Every line containing the word "border" is to be copied from the data below.

++++++

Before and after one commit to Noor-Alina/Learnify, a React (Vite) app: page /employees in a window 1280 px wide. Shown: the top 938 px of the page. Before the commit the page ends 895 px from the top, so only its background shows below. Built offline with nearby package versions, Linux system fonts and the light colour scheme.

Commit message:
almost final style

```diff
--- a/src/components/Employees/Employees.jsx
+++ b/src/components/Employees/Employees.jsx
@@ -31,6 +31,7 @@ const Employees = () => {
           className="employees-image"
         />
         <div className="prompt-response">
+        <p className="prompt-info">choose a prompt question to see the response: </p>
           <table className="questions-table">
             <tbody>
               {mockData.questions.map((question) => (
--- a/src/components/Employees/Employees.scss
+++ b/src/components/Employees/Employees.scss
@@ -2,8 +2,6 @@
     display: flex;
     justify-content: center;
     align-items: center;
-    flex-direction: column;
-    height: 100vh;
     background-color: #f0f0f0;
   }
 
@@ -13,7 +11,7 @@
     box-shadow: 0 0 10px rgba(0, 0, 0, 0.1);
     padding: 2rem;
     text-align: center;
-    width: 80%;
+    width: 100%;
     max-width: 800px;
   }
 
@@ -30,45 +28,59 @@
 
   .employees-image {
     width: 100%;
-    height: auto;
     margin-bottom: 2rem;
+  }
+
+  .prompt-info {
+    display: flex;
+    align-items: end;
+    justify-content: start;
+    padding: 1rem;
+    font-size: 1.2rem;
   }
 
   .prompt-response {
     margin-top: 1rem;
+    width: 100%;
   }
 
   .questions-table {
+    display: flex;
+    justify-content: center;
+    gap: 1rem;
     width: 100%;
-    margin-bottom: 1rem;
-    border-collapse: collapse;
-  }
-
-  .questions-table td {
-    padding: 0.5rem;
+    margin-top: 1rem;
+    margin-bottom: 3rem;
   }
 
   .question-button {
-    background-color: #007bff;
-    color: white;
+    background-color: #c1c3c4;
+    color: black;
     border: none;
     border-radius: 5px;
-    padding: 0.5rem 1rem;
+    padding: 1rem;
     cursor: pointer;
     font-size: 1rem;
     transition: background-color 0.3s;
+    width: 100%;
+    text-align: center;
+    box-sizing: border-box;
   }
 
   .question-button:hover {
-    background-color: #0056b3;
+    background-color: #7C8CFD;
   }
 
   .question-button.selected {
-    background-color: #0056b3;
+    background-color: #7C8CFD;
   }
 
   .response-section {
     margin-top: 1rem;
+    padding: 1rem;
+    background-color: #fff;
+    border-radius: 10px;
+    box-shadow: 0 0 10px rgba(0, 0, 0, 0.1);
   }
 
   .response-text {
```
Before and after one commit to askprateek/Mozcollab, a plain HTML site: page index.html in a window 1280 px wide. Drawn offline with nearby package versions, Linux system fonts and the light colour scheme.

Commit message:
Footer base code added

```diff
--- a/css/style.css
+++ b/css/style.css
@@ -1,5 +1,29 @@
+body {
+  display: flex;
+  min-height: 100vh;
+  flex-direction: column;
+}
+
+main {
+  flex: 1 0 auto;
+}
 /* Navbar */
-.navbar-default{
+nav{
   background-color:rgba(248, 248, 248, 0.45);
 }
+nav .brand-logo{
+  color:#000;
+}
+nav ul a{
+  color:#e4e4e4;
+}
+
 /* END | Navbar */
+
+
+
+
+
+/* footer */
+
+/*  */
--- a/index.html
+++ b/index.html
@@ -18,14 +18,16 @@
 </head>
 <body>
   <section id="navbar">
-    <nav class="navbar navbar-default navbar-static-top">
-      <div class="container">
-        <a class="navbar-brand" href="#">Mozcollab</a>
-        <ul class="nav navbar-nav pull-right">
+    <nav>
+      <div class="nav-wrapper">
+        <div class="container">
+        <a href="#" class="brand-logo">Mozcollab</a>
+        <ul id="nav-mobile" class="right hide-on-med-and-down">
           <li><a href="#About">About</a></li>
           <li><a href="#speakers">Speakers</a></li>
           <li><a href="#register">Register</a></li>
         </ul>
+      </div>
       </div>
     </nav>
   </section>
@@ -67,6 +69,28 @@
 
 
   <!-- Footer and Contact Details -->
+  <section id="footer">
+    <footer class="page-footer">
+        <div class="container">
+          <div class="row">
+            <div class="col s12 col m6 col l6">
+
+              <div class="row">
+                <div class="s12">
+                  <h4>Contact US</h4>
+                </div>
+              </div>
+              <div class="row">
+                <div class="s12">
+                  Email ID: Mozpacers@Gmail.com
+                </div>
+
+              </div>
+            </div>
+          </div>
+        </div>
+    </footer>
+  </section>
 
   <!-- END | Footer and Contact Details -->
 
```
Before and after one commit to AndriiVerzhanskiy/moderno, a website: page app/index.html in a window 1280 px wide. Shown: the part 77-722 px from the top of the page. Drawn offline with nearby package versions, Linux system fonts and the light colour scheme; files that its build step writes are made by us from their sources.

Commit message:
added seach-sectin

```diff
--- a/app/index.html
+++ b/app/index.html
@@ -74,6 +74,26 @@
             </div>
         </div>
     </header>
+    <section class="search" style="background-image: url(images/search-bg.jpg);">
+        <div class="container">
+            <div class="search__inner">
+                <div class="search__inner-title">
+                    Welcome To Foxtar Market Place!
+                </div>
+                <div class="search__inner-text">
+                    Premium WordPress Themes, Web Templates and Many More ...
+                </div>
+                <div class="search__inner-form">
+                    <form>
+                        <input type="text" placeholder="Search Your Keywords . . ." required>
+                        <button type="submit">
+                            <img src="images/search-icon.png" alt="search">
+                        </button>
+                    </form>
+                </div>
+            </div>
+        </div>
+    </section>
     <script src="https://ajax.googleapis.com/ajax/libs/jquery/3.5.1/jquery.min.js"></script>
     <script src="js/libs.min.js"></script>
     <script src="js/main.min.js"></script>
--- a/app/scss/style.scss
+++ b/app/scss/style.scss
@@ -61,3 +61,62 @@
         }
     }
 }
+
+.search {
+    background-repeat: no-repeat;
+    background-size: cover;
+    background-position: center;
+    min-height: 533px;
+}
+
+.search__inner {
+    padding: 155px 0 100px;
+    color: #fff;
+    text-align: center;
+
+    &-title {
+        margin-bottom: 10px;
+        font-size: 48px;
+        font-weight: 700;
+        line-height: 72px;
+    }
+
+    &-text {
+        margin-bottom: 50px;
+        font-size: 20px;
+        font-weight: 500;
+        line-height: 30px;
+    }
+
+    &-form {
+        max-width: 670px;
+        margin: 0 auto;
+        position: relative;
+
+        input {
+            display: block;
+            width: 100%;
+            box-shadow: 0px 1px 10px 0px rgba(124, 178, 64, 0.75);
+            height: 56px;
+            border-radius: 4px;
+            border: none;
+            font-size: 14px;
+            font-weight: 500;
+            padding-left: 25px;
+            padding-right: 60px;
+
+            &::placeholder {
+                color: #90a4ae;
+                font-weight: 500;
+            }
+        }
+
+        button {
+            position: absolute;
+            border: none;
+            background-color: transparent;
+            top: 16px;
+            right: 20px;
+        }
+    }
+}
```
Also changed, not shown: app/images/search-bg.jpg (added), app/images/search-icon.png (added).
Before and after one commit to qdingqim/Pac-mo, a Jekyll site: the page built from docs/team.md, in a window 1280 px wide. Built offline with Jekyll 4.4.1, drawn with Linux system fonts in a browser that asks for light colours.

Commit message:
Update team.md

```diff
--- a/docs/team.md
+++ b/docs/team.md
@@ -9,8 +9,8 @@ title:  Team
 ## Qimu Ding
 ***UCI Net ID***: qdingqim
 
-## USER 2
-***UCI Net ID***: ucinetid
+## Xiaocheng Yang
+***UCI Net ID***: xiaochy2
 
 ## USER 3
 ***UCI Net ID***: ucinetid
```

++++++

**Exercise result**
-    border-collapse: collapse;
     border: none;
     border-radius: 5px;
+    box-sizing: border-box;
+    border-radius: 10px;
+            border-radius: 4px;
+            border: none;
+            border: none;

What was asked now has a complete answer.